Yes, results in supporting advocacy can be patchy but there are ways to help mitigate that risk. And sometimes, you know, it is just about supporting a cause because it’s right, because it addresses a burning injustice, because having the moral courage to take action is way better than staying silent.
Social change philanthropy can be very loud and proud, and aren’t the ‘wins’ or gains just subject to political cycles?
Truly great virtues in philanthropy are humility and graciousness.
In this process it is crucial that funders take a backseat – this is not about the promotion of philanthropy as the change agent, it’s about philanthropy supporting, enabling, facilitating and understanding the people who are experiencing disadvantage or the loss of their human rights and empowering them to realise their potential. It’s not about our position, it’s about enabling those people to have a voice and to sit at the table rather than be satisfied with crumbs that might fall from it.
Ensuring social change wins can be sustained over political cycles is a perfectly legitimate concern. It is something that we see in relation to climate change, for example. That’s where vigilance and commitment come in. That’s where the analysis you undertake can’t just orient around a single thing changing; you need to engage whole communities and stakeholders on a journey to embed long-term change. And we’ve seen those sorts of gains in the NDIS, in health care, in battles to preserve the environment, in tobacco, so they’ve been embedded and are part of our culture now.
What are the clear gaps in social change that are crying out for philanthropic intervention?

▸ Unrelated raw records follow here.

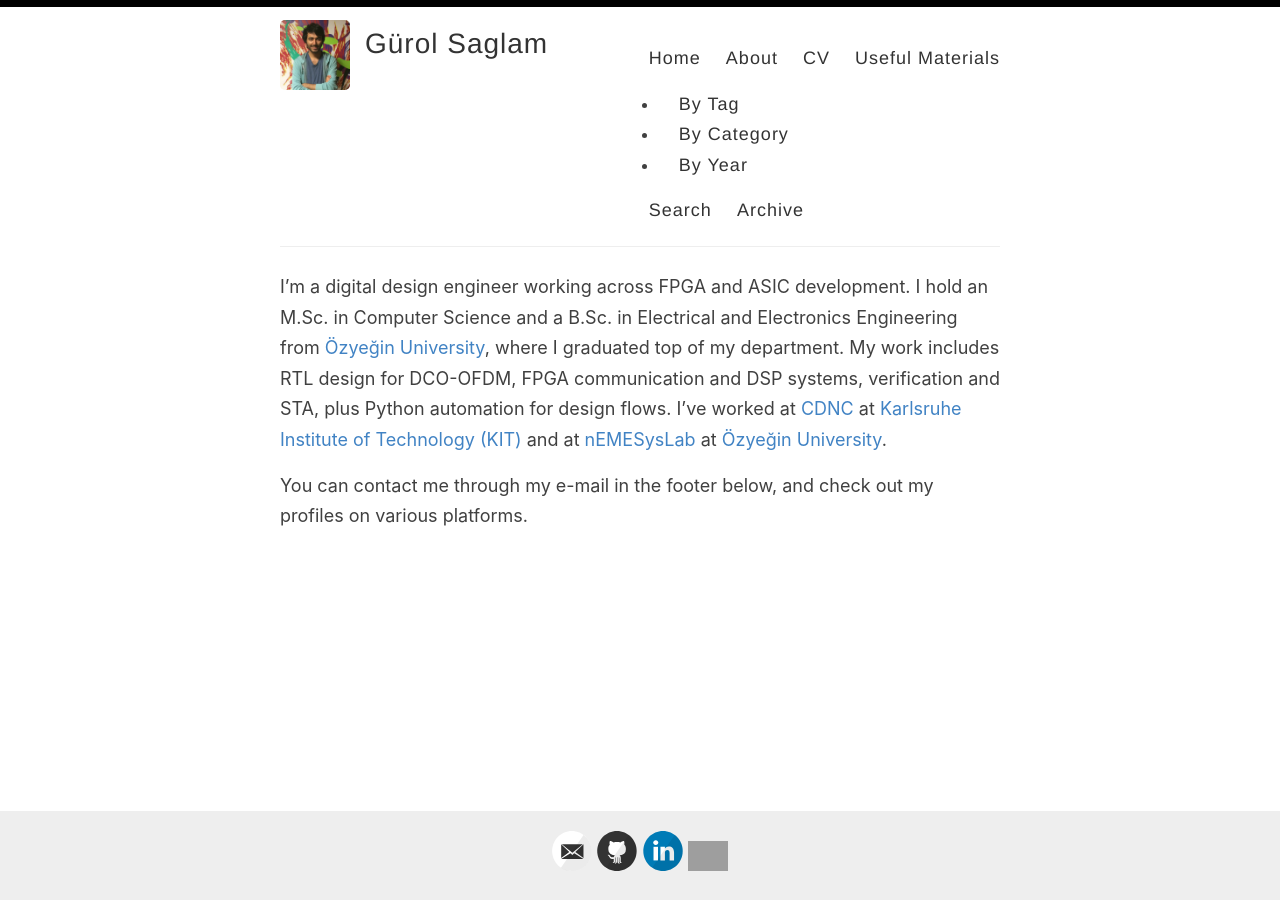
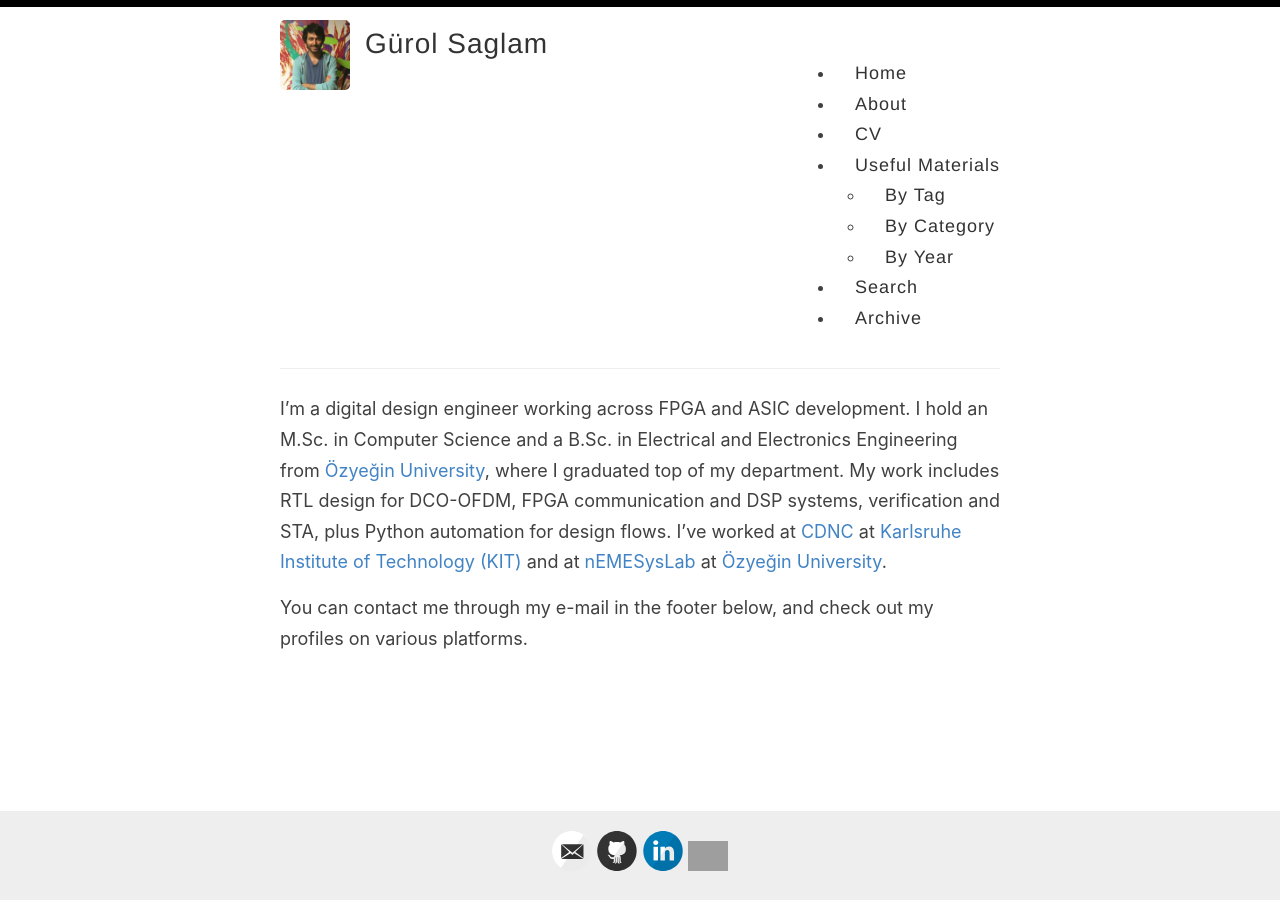
Before and after one commit to gurolsaglam/web_test, a Jekyll site: the page built from index.md, in a window 1280 px wide. Built offline with Jekyll 4.4.1, drawn with Linux system fonts in a browser that asks for light colours; grey boxes are pictures that could not be loaded.

Commit message:
Update default.html

```diff
--- a/_layouts/default.html
+++ b/_layouts/default.html
@@ -36,13 +36,15 @@
               <a href="{{ site.baseurl }}/archive">Archive</a>-->
 
 			  <!--The navigator was edited using code from the user taherbs on github: https://github.com/taherbs/taherbs.github.io-->
+              <ul class="visible-links">
                 {%- for link in site.data.navigation.main -%}
                   {% assign class = nil %}
                   {% if page.url contains link.url %}
                     {% assign class = 'active' %}
                   {% endif %}
                   {% if link.sublinks %}
-                  <a class="dropdown-toggle" data-toggle="dropdown" role="button" aria-haspopup="true" aria-expanded="false" href="{{ site.baseurl }}{{ link.url }}">{{ link.title }}    <i class="fa fa-caret-down fa-sm" aria-hidden="true"></i><span class="caret"></span></a>
+                    <li class="dropdown {{ class }}">
+                      <a class="dropdown-toggle" data-show="hover" role="button" aria-haspopup="true" aria-expanded="false" href="{{ site.baseurl }}{{ link.url }}">{{ link.title }}    <i class="fa fa-caret-down fa-sm" aria-hidden="true"></i><span class="caret"></span></a>
                       <ul class="dropdown-content">
                         {% for sublink in link.sublinks %}
                           <li>
@@ -50,10 +52,14 @@
                           </li>
                         {% endfor %}
                       </ul>
+                    </li>
                   {% else %}
+                    <li class="masthead__menu-item">
                       <a href="{{ site.baseurl }}{{ link.url }}">{{ link.title }}</a>
+                    </li>
                   {% endif %}
                 {% endfor %}
+              </ul>
             </nav>
           </header>
         </div>
```
Lines whose indentation alone changed are shown as unchanged.
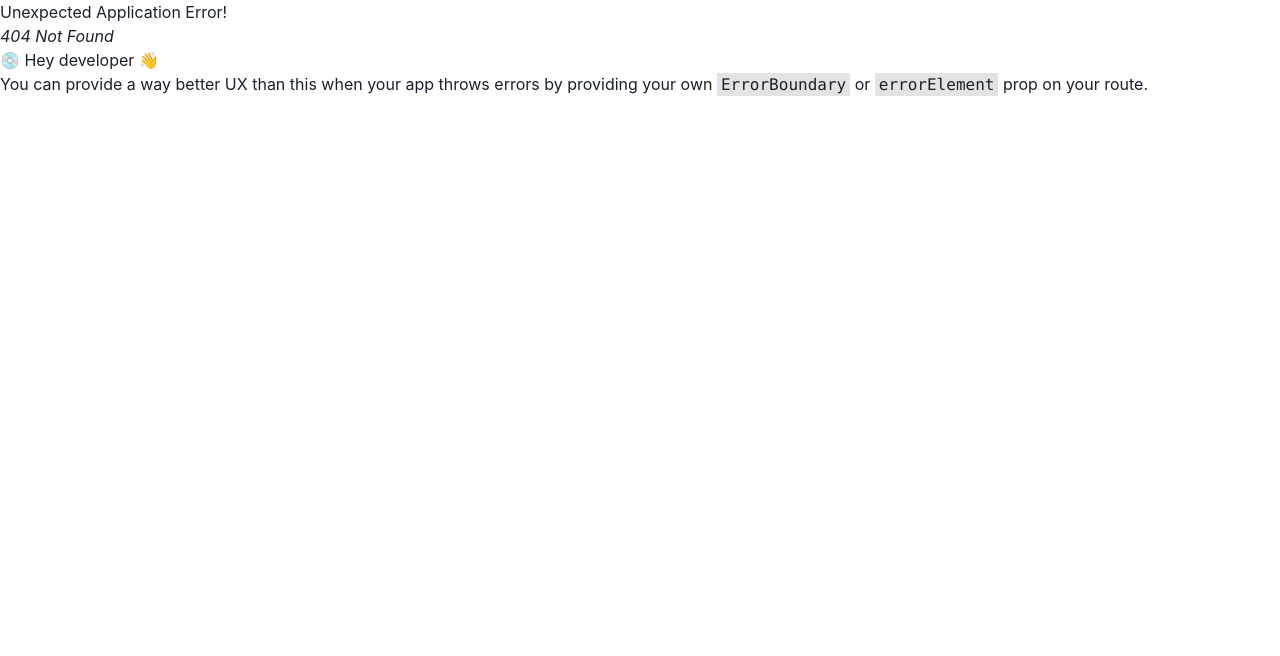
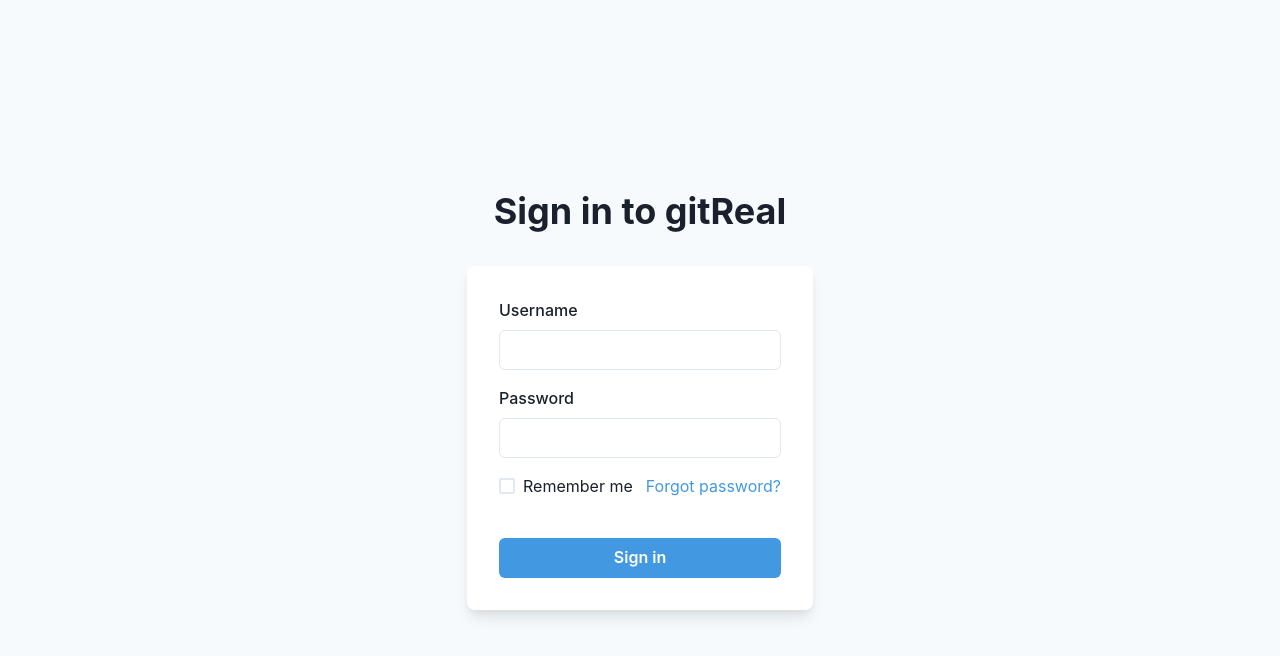
Before and after one commit to plamorg/gitreal, a React (Create React App) app in the folder frontend/: page /login in a window 1280 px wide. Before the commit this address had no page. Shown: the top 656 px of the page. Built offline with nearby package versions, Linux system fonts and the light colour scheme.

Commit message:
feat: frontend stuff

```diff
--- a/frontend/package.json
+++ b/frontend/package.json
@@ -40,6 +40,7 @@
     "@emotion/react": "^11.10.5",
     "@emotion/styled": "^11.10.5",
     "framer-motion": "^8.5.4",
+    "react-icons": "^4.7.1",
     "react-router-dom": "^6.8.0"
   }
 }
--- a/frontend/src/App.js
+++ b/frontend/src/App.js
@@ -1,5 +1,32 @@
+import { useState, useEffect } from "react";
+import { Container } from "@chakra-ui/react";
+import data from "./global";
+import UserFrame from "./UserFrame";
+
 function App() {
-  return <div></div>;
+  const [usernames, setUsernames] = useState([]);
+
+  useEffect(() => {
+    fetch("http://localhost:8000/image/usernames")
+      .then((res) => res.json())
+      .then(
+        (result) => {
+          setUsernames(result.files);
+        },
+        (error) => {
+          console.error(error);
+        }
+      );
+  }, []);
+  console.log(usernames);
+
+  return (
+    <Container>
+      {usernames.map((username) => {
+        return <UserFrame key={username} username={username} />;
+      })}
+    </Container>
+  );
 }
 
 export default App;
--- /dev/null
+++ b/frontend/src/Login.js
@@ -0,0 +1,80 @@
+import { useState } from "react";
+import { useNavigate } from "react-router-dom";
+import data from "./global";
+import {
+  Flex,
+  Box,
+  FormControl,
+  FormLabel,
+  Input,
+  Checkbox,
+  Stack,
+  Link,
+  Button,
+  Heading,
+  Text,
+  useColorModeValue,
+} from "@chakra-ui/react";
+
+export default function Login() {
+  const [username, setUsername] = useState();
+  const navigate = useNavigate();
+
+  return (
+    <Flex
+      minH={"100vh"}
+      align={"center"}
+      justify={"center"}
+      bg={useColorModeValue("gray.50", "gray.800")}
+    >
+      <Stack spacing={8} mx={"auto"} maxW={"lg"} py={12} px={6}>
+        <Stack align={"center"}>
+          <Heading fontSize={"4xl"}>Sign in to gitReal</Heading>
+        </Stack>
+        <Box
+          rounded={"lg"}
+          bg={useColorModeValue("white", "gray.700")}
+          boxShadow={"lg"}
+          p={8}
+        >
+          <Stack spacing={4}>
+            <FormControl id="email">
+              <FormLabel>Username</FormLabel>
+              <Input
+                type="text"
+                onChange={(e) => setUsername(e.target.value)}
+              />
+            </FormControl>
+            <FormControl id="password">
+              <FormLabel>Password</FormLabel>
+              <Input type="password" />
+            </FormControl>
+            <Stack spacing={10}>
+              <Stack
+                direction={{ base: "column", sm: "row" }}
+                align={"start"}
+                justify={"space-between"}
+              >
+                <Checkbox>Remember me</Checkbox>
+                <Link color={"blue.400"}>Forgot password?</Link>
+              </Stack>
+              <Button
+                bg={"blue.400"}
+                color={"white"}
+                onClick={() => {
+                  data.username = username;
+                  navigate("/");
+                }}
+                _hover={{
+                  bg: "blue.500",
+                }}
+              >
+                Sign in
+              </Button>
+            </Stack>
+          </Stack>
+        </Box>
+      </Stack>
+    </Flex>
+  );
+}
--- /dev/null
+++ b/frontend/src/UserFrame.js
@@ -0,0 +1,69 @@
+import { useState, useEffect } from "react";
+import {
+  Box,
+  Heading,
+  Img,
+  Flex,
+  Center,
+  useColorModeValue,
+  HStack,
+} from "@chakra-ui/react";
+import { BsHeartFill, BsHeart } from "react-icons/bs";
+
+export default function UserFrame(props) {
+  const [liked, setLiked] = useState(false);
+  const [image, setImage] = useState(null);
+
+  useEffect(() => {
+    fetch(
+      "http://localhost:8000/image/get?" +
+        new URLSearchParams({ username: props.username })
+    ).then((res) => setImage(res));
+  }, []);
+  return (
+    <Center py={6}>
+      <Box
+        w="3xl"
+        rounded={"sm"}
+        my={5}
+        mx={[0, 5]}
+        overflow={"hidden"}
+        bg="white"
+        border={"1px"}
+        borderColor="black"
+        boxShadow={useColorModeValue("6px 6px 0 black", "6px 6px 0 cyan")}
+      >
+        <Box h={"200px"} borderBottom={"1px"} borderColor="black">
+          <Img
+            src={image}
+            roundedTop={"sm"}
+            objectFit="cover"
+            h="full"
+            w="full"
+            alt={"Image"}
+          />
+        </Box>
+        <HStack borderTop={"1px"} color="black" justifyContent="space-between">
+          <Heading p={4} color={"black"} fontSize={"1xl"} noOfLines={1}>
+            {props.username}
+          </Heading>
+          <Flex
+            p={4}
+            alignItems="center"
+            justifyContent={"space-between"}
+            roundedBottom={"sm"}
+            borderLeft={"1px"}
+            cursor="pointer"
+            onClick={() => setLiked(!liked)}
+          >
+            {liked ? (
+              <BsHeartFill fill="red" fontSize={"24px"} />
+            ) : (
+              <BsHeart fontSize={"24px"} />
+            )}
+          </Flex>
+        </HStack>
+      </Box>
+    </Center>
+  );
+}
--- /dev/null
+++ b/frontend/src/global.js
@@ -0,0 +1,5 @@
+const data = {
+  username: null,
+};
+
+export default data;
```
Also changed, not shown: frontend/src/index.js (+7 -1 lines), 1 other file (tests, documents, lock files or other folders).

It depends what day of the week it is, there are a fair few! I would say race and culture questions are a powerful one in Australia right now. Concern over so-called African gangs is tearing the heart out of the political culture and sense of community in Melbourne and in Victoria. There is a growing suspicion of Muslim communities too, and efforts to undermine Aboriginal and Torres Strait Islander self-determination. Now, in all these areas philanthropy is supporting some terrific projects and initiatives. But we also need to consider just how deeply embedded issues of race are in criminal justice systems – from policing to courts to prisons and to media. And we need to reflect on decades of failure to recognise Aboriginal and Torres Strait Islander peoples in the Constitution, for example.
Another important gap is opportunity. Growing inequality in Australia means that some people are much more advantaged than others in terms of access to education and employment, and therefore are far more likely to experience a prosperous material life and be secure in a highly globalised world.
And then there is the issue of what channels are there for civic discourse and the re-establishment of trust, given the loss of faith in key institutions and the crisis of mainstream media. All the legacy media platforms – especially print and broadcast – are now under enormous strain, and we desperately need to innovate in ways that enable robust, inclusive debates to occur. These are just some of the issues we think are amenable to collective philanthropic action.
Is there anything else you’d like philanthropists to know about Collaboration for Social Change?
In one of the videos that Jill did last year, she calls out for people to be bolder with their giving and to have courage in funding social change, but that’s not always easy to do. Sometimes one source of courage is to be inspired by others around you, so the CSC is about providing that opportunity.
This project is about bringing donors that share common values and a vision for a better future for Australia to the table so that we can be more effective and support change at scale – so let’s do this.
If being part of this conversation around collective impacts excites you, please contact John Spierings at the Reichstein Foundation.
Fiona Higgins is Grantmaking Specialist at Australian Philanthropic Services. This article was first published in the APS newsletter, reproduced with permission.